Regardless of the worries of anxious yuppie
parents, the women at Smith College
(my small, all-girls liberal arts college alma mater
) are not all lesbians
. Okay, it's tough to find someone there who hasn't kissed a girl
at one time or another, and one woman I knew used "lesbian" as a synonym for "person"
("hey, what're you lesbians up to?"), but many Smithies go to bat with the opposite team almost exclusively.
However, we at Duckett House felt that the straight girls shouldn't be missing out on Smith's positive lesbian stereotypes -- toughness, outspokenness, gutsiness, metaphorical balls of steel. These were attributes common to many Smith women, down to the girliest little Quad bunny. Thus were born the two sliding scales of Dykeitude and Lesbianality.
Lesbianality is straight-up (ha!) sleeping with women. The more you have sex with women (it can be all the same woman, of course), the higher your lesbianality. Sex with men is a low-lesbianality act but doesn't subtract from your lesbianality quotient.
Dykeitude is more complicated. Basically, anything ballsy, admirable, or done with attitude is high in dykeitude. If your actions make it evident that you're a smart, strong, self-reliant, take-no-crap kind of gal, you're gaining in dykeitude, no matter who you sleep with. (It also doesn't have to do with the way you present yourself; in this construction, lipstick dyke is not an oxymoron.)
A concrete example: A woman who lived in my house slept with Wyclef Jean when he was passing through Northampton. This is high dykeitude (she's not exactly a starfucker, she was just cool enough to go get what she wanted and the rest of us were pretty impressed) but low lesbianality. The same woman sleeping with her girlfriend is high lesbianality but low dykeitude. If she'd slept with, say, Patti Smith instead of Wyclef, it would be high on both scales. (Of course, high-dykeitude actions don't have to be sex-related... the sleeping-with-Wyclef example was just one of the first we used to crystallize the distinction.)
Hence, for instance, "dyke music." Lots of non-lesbians listen to Ani DiFranco, Sinead O'Connor, Tori Amos, Dar Williams, and other artists we considered "dykey." Lots of lesbians don't listen to them, and whether or not you enjoy them has nothing whatsoever to do with your sexual preference. But, like them or not, these artists and others like them display a high-dykeitude sensibility. (I'm not that into this type of music, but songs like "Not A Pretty Girl" just make me swoon with their straightforward, hard-edged attitude. Of course, my disillusionment with Smith had to wear off before I could feel this way.)
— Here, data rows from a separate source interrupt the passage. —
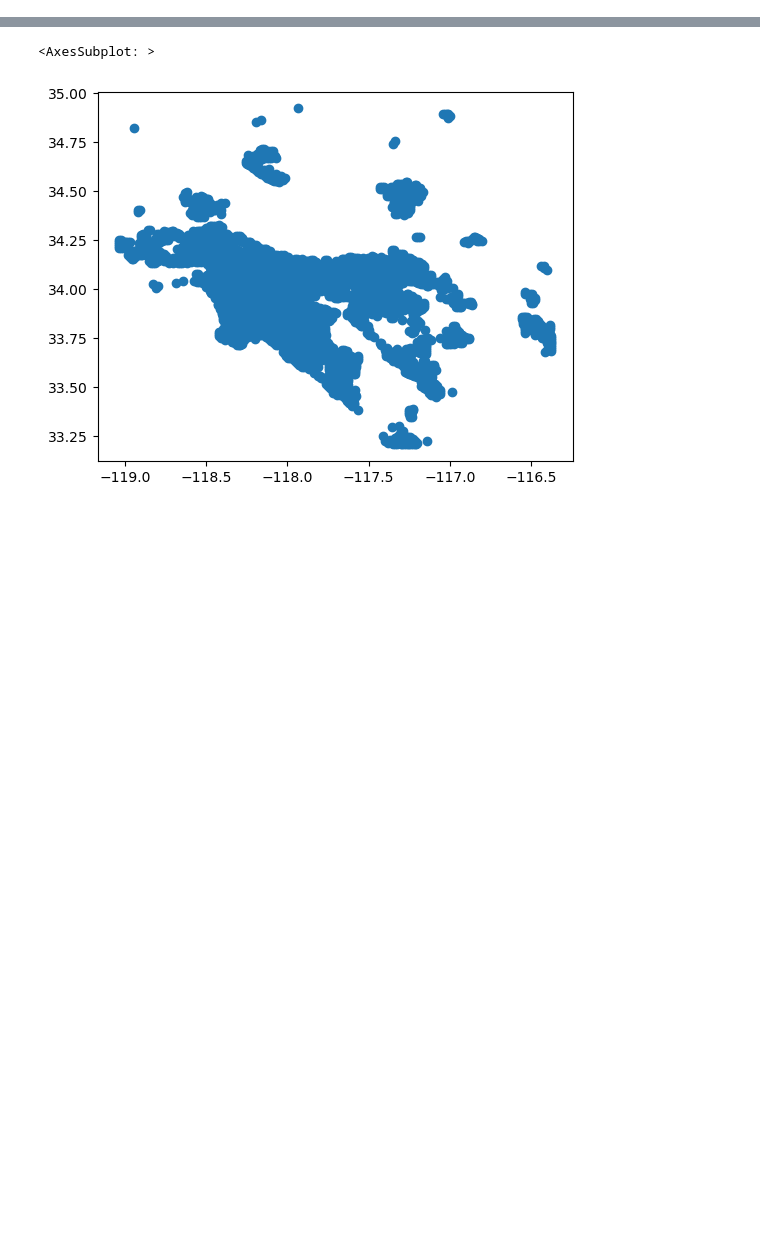
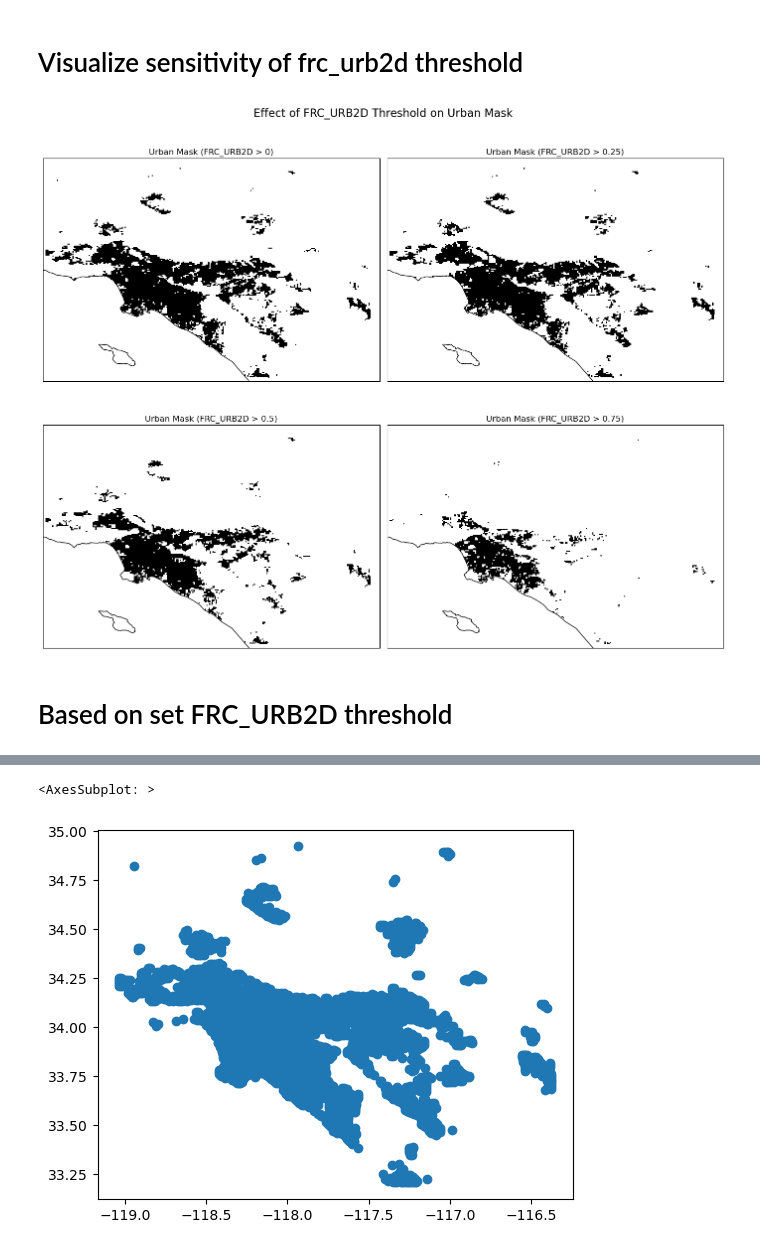
Before and after one commit to josephko91/ah-la-paper, a Jupyter notebook: notebooks/create-urban-mask-from-wrfout.ipynb, the cells around one changed output, grey strips where cells are left out. Drawn from its saved outputs; the diff is of its cells as text; code cells hidden in the pictures; blank space fills up the shorter version.

```diff
--- a/notebooks/create-urban-mask-from-wrfout.ipynb
+++ b/notebooks/create-urban-mask-from-wrfout.ipynb
@@ -10,3 +10,59 @@ import rasterio.features
 from rasterio.transform import from_origin
 import glob, os
 import matplotlib.pyplot as plt
+# %% [markdown]
+# Visualize sensitivity of frc_urb2d threshold
+# %%
+import xarray as xr
+import matplotlib.pyplot as plt
+import cartopy.crs as ccrs
+
+# --- Load sample file ---
+wrfout_sample = '/project2/zhan248_1326/hhao4018/WRFv4.6.1_Modified_AHoption_noChem/test/JOE_Default_2016_08_ah=0_v2/wrfout_d02_2016-08-12_20:00:00'
+ds_temp = xr.open_dataset(wrfout_sample).xwrf.postprocess()
+
+# --- CRS setup ---
+wrf_crs = ds_temp.wrf_projection.item()
+ds_temp = ds_temp.rio.write_crs(wrf_crs)
+
+# --- Extract variables ---
+frc_urb2d = ds_temp['FRC_URB2D'][0]
+
+# Try to get 2D lat/lon
+if 'south_north' in frc_urb2d.dims and 'west_east' in frc_urb2d.dims:
+    lat = ds_temp['XLAT'][0].values if 'XLAT' in ds_temp else ds_temp['lat'].values
+    lon = ds_temp['XLONG'][0].values if 'XLONG' in ds_temp else ds_temp['lon'].values
+else:
+    # if they are 1D, reshape
+    lat = ds_temp['XLAT'].values
+    lon = ds_temp['XLONG'].values
+    ny, nx = frc_urb2d.shape
+    lat = lat.reshape(ny, nx)
+    lon = lon.reshape(ny, nx)
+
+# --- Ensure shapes match ---
+ny, nx = frc_urb2d.shape
+lat = lat[:ny, :nx]
+lon = lon[:ny, :nx]
+
+# --- Define thresholds ---
+thresholds = [0, 0.25, 0.5, 0.75]
+
+# --- Plot ---
+crs = ccrs.PlateCarree()
+fig, axes = plt.subplots(2, 2, figsize=(14, 12), subplot_kw={'projection': crs})
+axes = axes.ravel()
+
+for i, thr in enumerate(thresholds):
+    mask = (frc_urb2d > thr)
+    pcm = axes[i].pcolormesh(lon, lat, mask, cmap='Greys', shading='auto', transform=crs)
+    axes[i].coastlines()
+    axes[i].set_title(f"Urban Mask (FRC_URB2D > {thr})")
+
+fig.suptitle("Effect of FRC_URB2D Threshold on Urban Mask", fontsize=16)
+plt.tight_layout()
+plt.show()
+# %% [output]
+[figure, added]
+# %% [markdown]
+# Based on set FRC_URB2D threshold
```
Also changed, not shown: parts of 11 cells of this notebook, 4 other files.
One of the major problems people cite with Smith is the heterophobia. I wish we'd spread the dykeitude/lesbianality distinction around a bit more, because it might have been useful to point out that straight and sorta-straight girls can have the gumption without the muff-diving -- and that the latter doesn't get you the former automatically.
It's been pointed out to me that this writeup may be getting downvoted because people wonder, if I'm saying these are two separate things, why do I use the word "dykeitude"? Why bother to use semantics that mark it as related to lesbians? My answer is that I'm very much in favor of reclaiming the words that have been used for degradation -- of women, of gays, of anyone (barring perhaps the most troubling word of this type). We used the expanded meaning of "dyke" to cover the traits we admired, but which were historically invitations to be called a dyke or worse. A similar reclamation project has been in the works for "bitch" for quite some time -- traits like assertiveness and confidence can still get you called a bitch, so some women choose to treat it as a positive term. Being students at an all-female and high-lesbian-content institution, we were more concerned with the word "dyke." One way for us, for all of us, to reclaim it from the insult file was to make it into something separate from sexual preferences, something that might apply to any woman who threatened some people enough that they'd try to take her down with words.